(TASK BRIEF)
Your answer should hold each line of the material that contains the word "left".

(THE RECORDS)
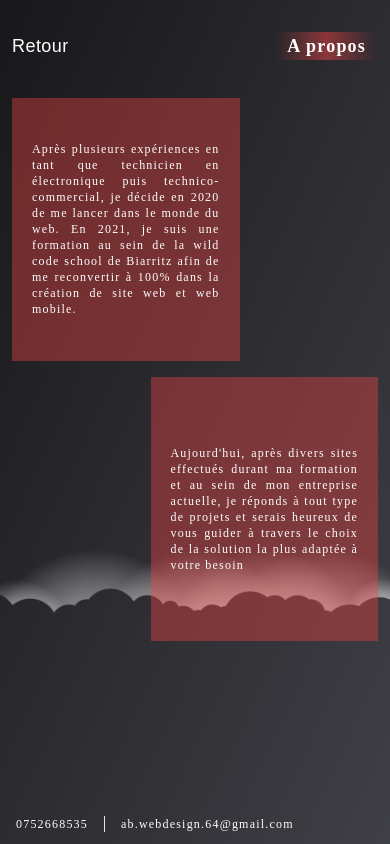
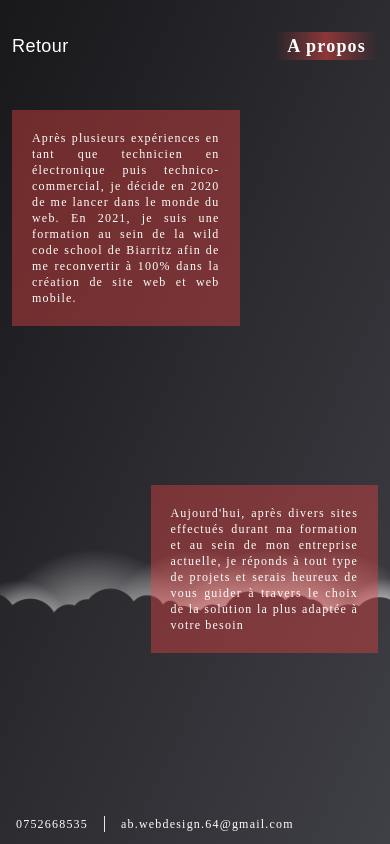
Before and after one commit to aurelienbrethes/ab-webdesign, a Next.js app: page /about in a window 390 px wide. Built offline with nearby package versions, Linux system fonts and the light colour scheme; a web font is replaced by a local one.

Commit message:
fix bug mobile about section

```diff
--- a/pages/about.tsx
+++ b/pages/about.tsx
@@ -22,7 +22,7 @@ const About: NextPage = () => {
       <H1Title title="A propos" />
       <BackButton />
       <section className="w-full h-3/4">
-        <div className="relative w-full p-2 h-5/6">
+        <div className="relative w-full p-2 mt-3 h-5/6">
           {aboutArray.map((card, index) => (
             <AboutCard
               text={card.text}
--- a/src/components/AboutCard.tsx
+++ b/src/components/AboutCard.tsx
@@ -11,7 +11,7 @@ const AboutCard = ({ text, cardClass, motionClass }: IAboutCard) => {
     <motion.div
       animate={{ x: motionClass }}
       transition={{ ease: 'easeOut', duration: 0.5 }}
-      className={`absolute sm:w-3/5 w-7/12 h-1/2 -my-2 ${cardClass} flex justify-center items-center bg-red-500 bg-opacity-40 sm:h-3/5`}
+      className={`absolute sm:w-3/5 w-7/12 -my-2 ${cardClass} flex justify-center items-center bg-red-500 bg-opacity-40 sm:h-3/5`}
     >
       <p className="p-5 text-xs text-justify sm:text-base md:p-20">{text}</p>
     </motion.div>
```
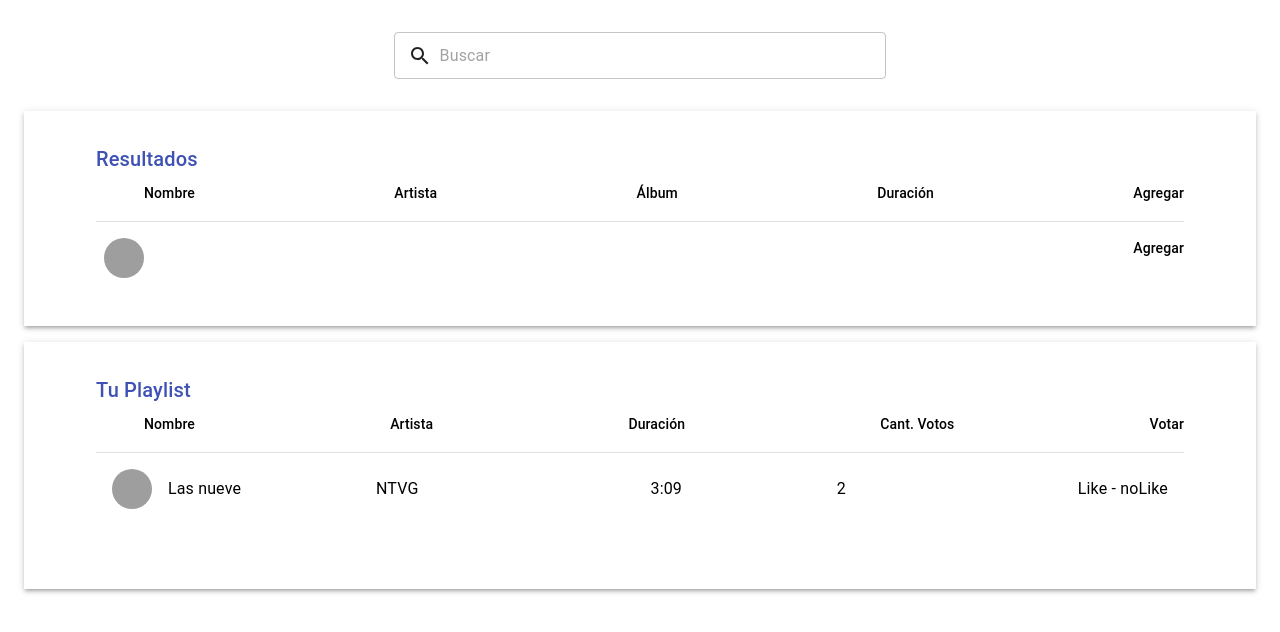
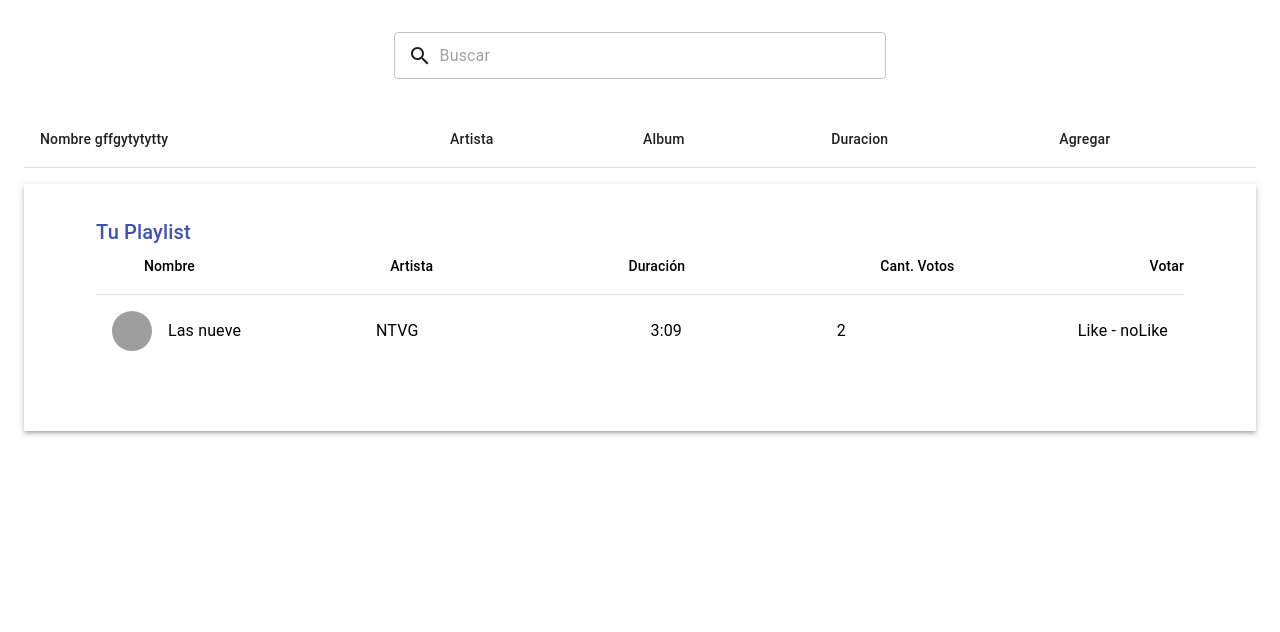
Before and after one commit to Ry-Ferreira/Proyecto-Modulo-2, a React (Create React App) app in the folder app-run/: page /playlist in a window 1280 px wide. Shown: the top 632 px of the page. Built offline with nearby package versions, Linux system fonts and the light colour scheme; grey boxes are pictures that could not be loaded.

Commit message:
fix-problem-with-map

```diff
--- a/app-run/src/Components/SearchPlay.js
+++ b/app-run/src/Components/SearchPlay.js
@@ -5,13 +5,15 @@ import SearchIcon from '@material-ui/icons/Search';
 import FormControl from '@material-ui/core/FormControl';
 import OutlinedInput from '@material-ui/core/OutlinedInput';
 import InputAdornment from '@material-ui/core/InputAdornment';
-import Typography from '@material-ui/core/Typography';
 import Container from '@material-ui/core/Container';
-import Grid from '@material-ui/core/Grid';
-import Divider from '@material-ui/core/Divider';
-import EmptySearch from './Sub-components/EmptySearch';
-import SearchResult from './Sub-components/SearchResult';
+import Table from '@material-ui/core/Table';
+import TableBody from '@material-ui/core/TableBody';
+import TableCell from '@material-ui/core/TableCell';
+import TableContainer from '@material-ui/core/TableContainer';
+import TableHead from '@material-ui/core/TableHead';
+import TableRow from '@material-ui/core/TableRow';
 import songsJSON from '../base-de-datos/songData.json';
+
 
 const useStyle = makeStyles((theme) => ({
     root: {
@@ -28,7 +30,6 @@ const SearchPlay = () => {
 
     let songs = songsJSON;
     let classes = useStyle();
-    let songResult = true;
 
     const [inputValue, setInputValue] = useState("");
     const [filterList, setFilterList] = useState([]);
@@ -45,6 +46,7 @@ const SearchPlay = () => {
 
     const handleInputValue = (e) => {
         setInputValue(e.target.value);
+        console.log(inputValue);
     };
 
     const handleInputKeyPress = (e) => {
@@ -55,19 +57,19 @@ const SearchPlay = () => {
 
             // despues actualizo el estado con esos resultados pora poder mostrarlos en el render
             setFilterList(result);
+            console.log(filterList);
         }
     };
 
 
 
     return (
-        <Fragment>
             <Container>
                 <Box my={4}>
                     <FormControl fullWidth variant="outlined">
                         <Box width="40%" mx="auto">
                             <OutlinedInput
-                                classes={{root:classes.root}}
+                                classes={{ root: classes.root }}
                                 fullWidth="bool"
                                 placeholder="Buscar"
                                 startAdornment={<InputAdornment position="start"><SearchIcon /></InputAdornment>}
@@ -78,29 +80,30 @@ const SearchPlay = () => {
                         </Box>
                     </FormControl>
                 </Box>
-                <Box boxShadow={3} py={4} px={9}>
-                    <Box mb={2}>
-                        <Box mb={1}>
-                            <Typography variant="h6" color="primary">Resultados</Typography>
-                        </Box>
-                        <Box>
-                            <Grid container="bool" direction="row" justify="space-between">
-                                <Box ml={6}><Typography variant="subtitle2">Nombre</Typography></Box>
-                                <Box><Typography variant="subtitle2">Artista</Typography></Box>
-                                <Box><Typography variant="subtitle2">Álbum</Typography></Box>
-                                <Box><Typography variant="subtitle2">Duración</Typography></Box>
-                                <Box><Typography variant="subtitle2">Agregar</Typography></Box>
-                            </Grid>
-                        </Box>
-                    </Box>
-                    <Divider variant="middle" classes={{root: classes.divider}} />
-                    <Box mx="auto" mb={2} width="100%">
-                        {!songResult &&<EmptySearch />}
-                        <SearchResult name={filterList.name} artist={filterList.artist} album={filterList.album} duration={filterList.duration} />
-                    </Box>
-                </Box>
+                <TableContainer>
+                    <Table aria-label="simple table">
+                        <TableHead>
+                            <TableRow>
+                                <TableCell> Nombre gffgytytytty</TableCell>
+                                <TableCell> Artista </TableCell>
+                                <TableCell> Album </TableCell>
+                                <TableCell> Duracion </TableCell>
+                                <TableCell> Agregar </TableCell>
+                            </TableRow>
+                        </TableHead>
+                        <TableBody>
+                            {filterList.map((song) => (
+                                <TableRow key={song.uuid}>
+                                    <TableCell align="left">{song.name}</TableCell>
+                                    <TableCell align="left">{song.album}</TableCell>
+                                    <TableCell align="left">{song.duration}</TableCell>
+                                    <TableCell align="left">Agregars</TableCell>
+                                </TableRow>
+                            ))}
+                        </TableBody>
+                    </Table>
+                </TableContainer>
             </Container>
-        </Fragment>
    )
 }
 
--- a/app-run/src/Components/Sub-components/emptySearch.js
+++ b/app-run/src/Components/Sub-components/EmptySearch.js
@@ -1,7 +1,6 @@
 import React from 'react';
 import { makeStyles ,Container, Grid, Typography } from '@material-ui/core';
 import Box from '@material-ui/core/Box';
-
 
 const useStyles = makeStyles({
     root: {
--- a/app-run/src/Components/Sub-components/SearchResult.js
+++ b/app-run/src/Components/Sub-components/SearchResult.js
@@ -3,27 +3,34 @@ import Box from '@material-ui/core/Box';
 import Grid from '@material-ui/core/Grid';
 import Typography from '@material-ui/core/Typography';
 import Avatar from '@material-ui/core/Avatar';
-import SearchPlay from '../SearchPlay';
 
 
-const filterList = SearchPlay;
 
 const SearchResult = (props) => {
+
+    const list = props.songList;
+
     return (
-        <Box mt={2}>
+        <div>
+            {
+            list.map((cancion) => (
+                <Box mt={2} key={cancion.uuid}>
                     <Grid container="bool" direction="row" justify="space-between">
                         <Box pl={1}>
                             <Grid container="bool" direction="row" alignItems="center">
-                        <Box mr={1}><Avatar alt="Remy Sharp" src="/static/images/avatar/1.jpg" /></Box>
-                        <Box><Typography variant="subtitle2">{props.name}</Typography></Box>
+                                <Box mr={1}><Avatar alt="Remy Sharp" src={cancion.artist.coverUrl} /></Box>
+                                <Box><Typography variant="subtitle2">{cancion.name}</Typography></Box>
                             </Grid>
                         </Box>
-                <Typography variant="subtitle2">{props.artist}</Typography>
-                <Typography variant="subtitle2">{props.album}</Typography>
-                <Typography variant="subtitle2">{props.duration}</Typography>
+                        <Typography variant="subtitle2">{cancion.artist.name}</Typography>
+                        <Typography variant="subtitle2">{cancion.album}</Typography>
+                        <Typography variant="subtitle2">{cancion.duration}</Typography>
                         <Typography variant="subtitle2">Agregar</Typography>
                     </Grid>
                 </Box>
+            ))
+            }
+        </div>
     )
 }
 
--- a/app-run/src/Pages/Playlist.js
+++ b/app-run/src/Pages/Playlist.js
@@ -8,9 +8,11 @@ import { BrowserRouter as useParams } from "react-router-dom";
 
 const Playlist = () => {
 
+
+
     return (
         <Fragment>
-            <SearchPlay />
+            <SearchPlay  />
             <SearchList />
         </Fragment>
     )
```
Also changed, not shown: 1 other file (tests, documents, lock files or other folders). Lines whose indentation alone changed are shown as unchanged.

(OUTPUT FOR THIS EXERCISE)
+                                    <TableCell align="left">{song.name}</TableCell>
+                                    <TableCell align="left">{song.album}</TableCell>
+                                    <TableCell align="left">{song.duration}</TableCell>
+                                    <TableCell align="left">Agregars</TableCell>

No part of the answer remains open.